### Directions
Find all lines with the word "StatelessWidget" in the material, then copy them.

BEGIN The records

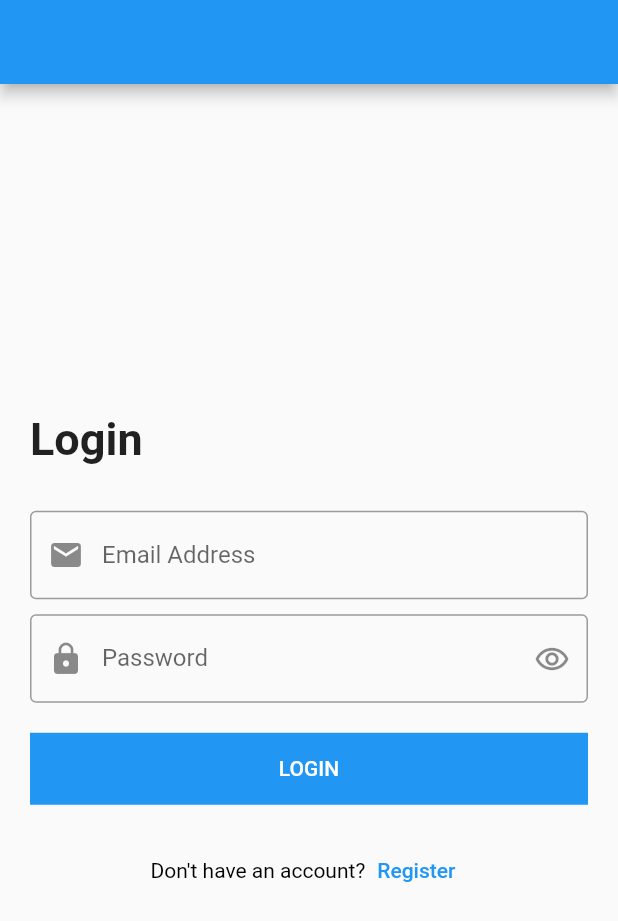
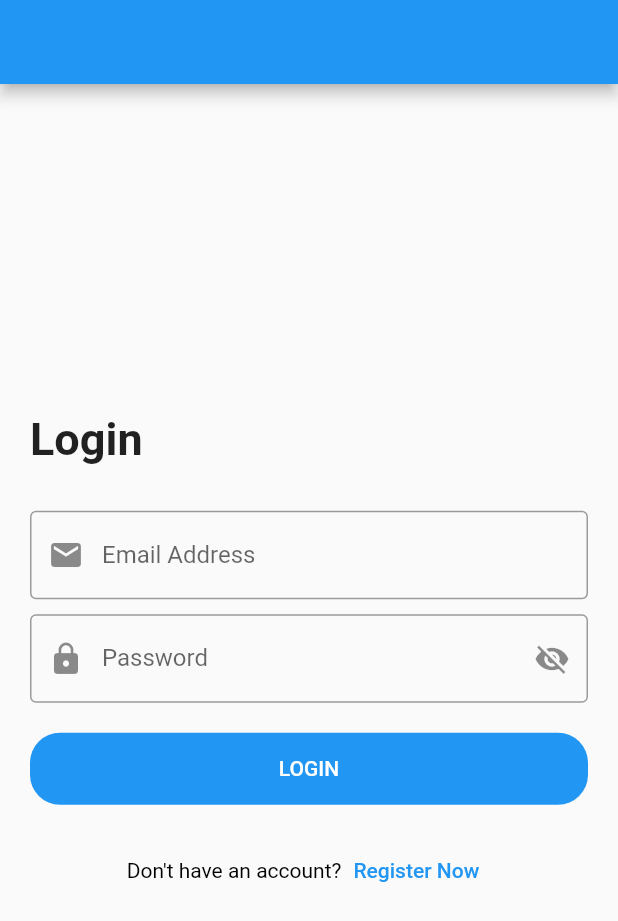
Before and after one commit to 3loo4official/login_screen, a Flutter app: the screen it shows after launch, after a tap on "LOGIN", on a phone screen of 412 x 824 dp. Shown: the top 921 px of the screen. Run offline on Flutter 3.47's test engine with Material 2 defaults, Android fonts, the phone set to English and light mode, and no system bars.

Commit message:
reusable component update

```diff
--- a/lib/login_screen.dart
+++ /dev/null
@@ -1,108 +0,0 @@
-// ignore_for_file: must_be_immutable
-
-import 'package:flutter/material.dart';
-
-class LoginScreen extends StatelessWidget {
-  var emailController = TextEditingController();
-  var passwordController = TextEditingController();
-
-  LoginScreen({Key? key}) : super(key: key);
-
-  @override
-  Widget build(BuildContext context) {
-    return Scaffold(
-      appBar: AppBar(),
-      body: Padding(
-        padding: const EdgeInsets.all(20.0),
-        child:Center(
-          child: SingleChildScrollView(
-            child: Column(
-              crossAxisAlignment: CrossAxisAlignment.start,
-              // ignore: prefer_const_literals_to_create_immutables
-              children: [
-                 const Text(
-                  'Login',
-                  style: TextStyle(fontSize: 30.0, fontWeight: FontWeight.bold),
-                ),
-                const SizedBox(
-                  height: 30.0,
-                ),
-                TextFormField(
-                  controller: emailController,
-                  keyboardType: TextInputType.emailAddress,
-                  onChanged: (value) {
-                    print(value);
-                  },
-                  onFieldSubmitted: (value) {
-                    print(value);
-                  },
-                  decoration: const InputDecoration(
-                    prefixIcon: Icon(Icons.mail),
-                    labelText: 'Email Address',
-                    border: OutlineInputBorder(),
-                  ),
-                ),
-                const SizedBox(height: 10.0),
-                TextFormField(
-                  controller: passwordController,
-                  keyboardType: TextInputType.visiblePassword,
-                  obscureText: true,
-                  onChanged: (value) {
-                    print(value);
-                  },
-                  onFieldSubmitted: (value) {
-                    print(value);
-                  },
-                  decoration: const InputDecoration(
-                    labelText: 'Password',
-                    prefixIcon: Icon(
-                      Icons.lock,
-                    ),
-                    suffixIcon: Icon(
-                      Icons.remove_red_eye_outlined,
-                    ),
-                    border: OutlineInputBorder(),
-                  ),
-                ),
-                const SizedBox(
-                  height: 20.0,
-                ),
-                Container(
-                  color: Colors.blue,
-                  width: double.infinity,
-                  child: MaterialButton(
-                    onPressed: () {
-                      print(emailController);
-                      print(passwordController);
-                    },
-                    child: const Padding(
-                      padding: EdgeInsets.symmetric(vertical: 15),
-                      child: Text(
-                        'LOGIN',
-                        style: TextStyle(color: Colors.white),
-                      ),
-                    ),
-                  ),
-                ),
-                const SizedBox(
-                  height: 20,
-                ),
-                Row(
-                  mainAxisAlignment: MainAxisAlignment.center,
-                  crossAxisAlignment: CrossAxisAlignment.center,
-                  children: [
-                    const Text('Don\'t have an account?',style: TextStyle(color: Colors.black),),
-                    TextButton(
-                      onPressed: () {},
-                      child: const Text('Register',style: TextStyle(color: Colors.blue),),
-                    ),
-                  ],
-                )
-              ],
-            ),
-          ),
-        ),
-      ),
-    );
-  }
-}
--- a/lib/main.dart
+++ b/lib/main.dart
@@ -1,10 +1,10 @@
 import 'package:flutter/material.dart';
-import 'package:login_screen/login_screen.dart';
+import 'package:login_screen/modules/login_screen.dart';
 
-void main() => runApp( MyApp());
+void main() => runApp( const MyApp());
 
 class MyApp extends StatelessWidget {
-   MyApp({Key? key}) : super(key: key);
+   const MyApp({Key? key}) : super(key: key);
 
   @override
   Widget build(BuildContext context) {
--- /dev/null
+++ b/lib/modules/login_screen.dart
@@ -0,0 +1,127 @@
+// ignore_for_file: must_be_immutable
+
+import 'package:flutter/material.dart';
+
+import '../shared/components/components.dart';
+
+class LoginScreen extends StatefulWidget {
+  @override
+  State<LoginScreen> createState() => _LoginScreenState();
+}
+
+class _LoginScreenState extends State<LoginScreen> {
+  var emailController = TextEditingController();
+  var passwordController = TextEditingController();
+  var formKey = GlobalKey<FormState>();
+  bool isPassword = true;
+
+  @override
+  Widget build(BuildContext context) {
+    return Scaffold(
+      appBar: AppBar(),
+      body: Padding(
+        padding: const EdgeInsets.all(20.0),
+        child: Center(
+          child: SingleChildScrollView(
+            child: Form(
+              key: formKey,
+              child: Column(
+                crossAxisAlignment: CrossAxisAlignment.start,
+                // ignore: prefer_const_literals_to_create_immutables
+                children: [
+                  const Text(
+                    'Login',
+                    style:
+                        TextStyle(fontSize: 30.0, fontWeight: FontWeight.bold),
+                  ),
+                  const SizedBox(
+                    height: 30.0,
+                  ),
+                  defaultFormField(
+                      controller: emailController,
+                      type: TextInputType.emailAddress,
+                      radius: 20,
+
+                      validate: (String? value)
+                      {
+                        if(value!.isEmpty)
+                        {
+                          return 'Email must not be empty';
+                        }
+                        return null;
+                      },
+                      label: 'Email Address',
+                      prefixIcon: Icons.mail),
+                  SizedBox(height: 10.0),
+                  defaultFormField(
+                      controller: passwordController,
+                      type: TextInputType.visiblePassword,
+                      isPassword: isPassword,
+
+                      radius: 20,
+                      validate: (String? value)
+                      {
+                        if(value!.isEmpty)
+                        {
+                          return 'Password must not be empty';
+                        }
+                        return null;
+                      },
+                      label: 'Password',
+                      prefixIcon: Icons.lock,
+                    suffixIcon: isPassword? Icons.visibility_off: Icons.visibility,
+                    suffixPressed: ()
+                    {
+                      setState(()
+                      {
+                        isPassword = !isPassword;
+                      });
+                    }
+
+                  ),
+                  const SizedBox(
+                    height: 20.0,
+                  ),
+                  defaultButton(
+                    text: 'LOGIN',
+                    isUpperCase: true,
+                    radius: 20,
+                    function: ()
+                    {
+                      if (
+                      formKey.currentState!.validate())
+                      {
+                        print(emailController.text);
+                        print(passwordController.text);
+                      }
+                    },
+                  ),
+                  const SizedBox(
+                    height: 20,
+                  ),
+                  Row(
+                    mainAxisAlignment: MainAxisAlignment.center,
+                    crossAxisAlignment: CrossAxisAlignment.center,
+                    children: [
+                      const Text(
+                        'Don\'t have an account?',
+                        style: TextStyle(color: Colors.black),
+                      ),
+                      TextButton(
+                        onPressed: () {},
+                        child: const Text(
+                          'Register Now',
+                          style: TextStyle(color: Colors.blue),
+                        ),
+                      ),
+                    ],
+                  )
+                ],
+              ),
+            ),
+          ),
+        ),
+      ),
+    );
+  }
+}
--- /dev/null
+++ b/lib/shared/components/components.dart
@@ -0,0 +1,79 @@
+import 'package:flutter/material.dart';
+
+Widget defaultButton({
+  double width = double.infinity,
+  Color backgroundColor = Colors.blue,
+  required Function function,
+  double radius = 0.0,
+  required String text,
+  bool isUpperCase = true,
+}) =>
+    Container(
+      decoration: BoxDecoration(
+        color: backgroundColor,
+        borderRadius: BorderRadius.circular(radius),
+      ),
+      width: width,
+      child: MaterialButton(
+        onPressed: () {
+          function();
+        },
+        child: Padding(
+          padding: EdgeInsets.symmetric(vertical: 15),
+          child: Text(
+            isUpperCase ? text.toUpperCase() : text,
+            style: TextStyle(color: Colors.white),
+          ),
+        ),
+      ),
+    );
+
+Widget defaultFormField({
+  required TextEditingController controller,
+  required TextInputType type,
+  Function? onSubmit,
+  Function? onChange,
+  Function? onTap,
+  bool isPassword = false,
+  bool isClickable = true,
+  required Function validate,
+  required String label,
+  required IconData prefixIcon,
+  IconData? suffixIcon,
+  Function? suffixPressed,
+  double radius = 0.0,
+}) =>
+    TextFormField(
+      controller: controller,
+      keyboardType: type,
+      obscureText: isPassword,
+      onFieldSubmitted: (value) {
+        onSubmit!(value);
+      },
+      onChanged: (value) {
+        onChange!(value);
+      },
+      onTap: () {
+        onTap!();
+      },
+      validator: (value) {
+        validate(value);
+      },
+      decoration: InputDecoration(
+        labelText: label,
+        prefixIcon: Icon(
+          prefixIcon,
+        ),
+        suffixIcon: suffixIcon != null
+            ? IconButton(
+                onPressed: () {
+                  suffixPressed!();
+                },
+                icon: Icon(
+                  suffixIcon,
+                ),
+              )
+            : null,
+        border: OutlineInputBorder(),
+      ),
+    );
```
Also changed, not shown: lib/shared/components/constants.dart (added), pubspec.lock, 1 other file.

END The records

### Output of the task
-class LoginScreen extends StatelessWidget {
 class MyApp extends StatelessWidget {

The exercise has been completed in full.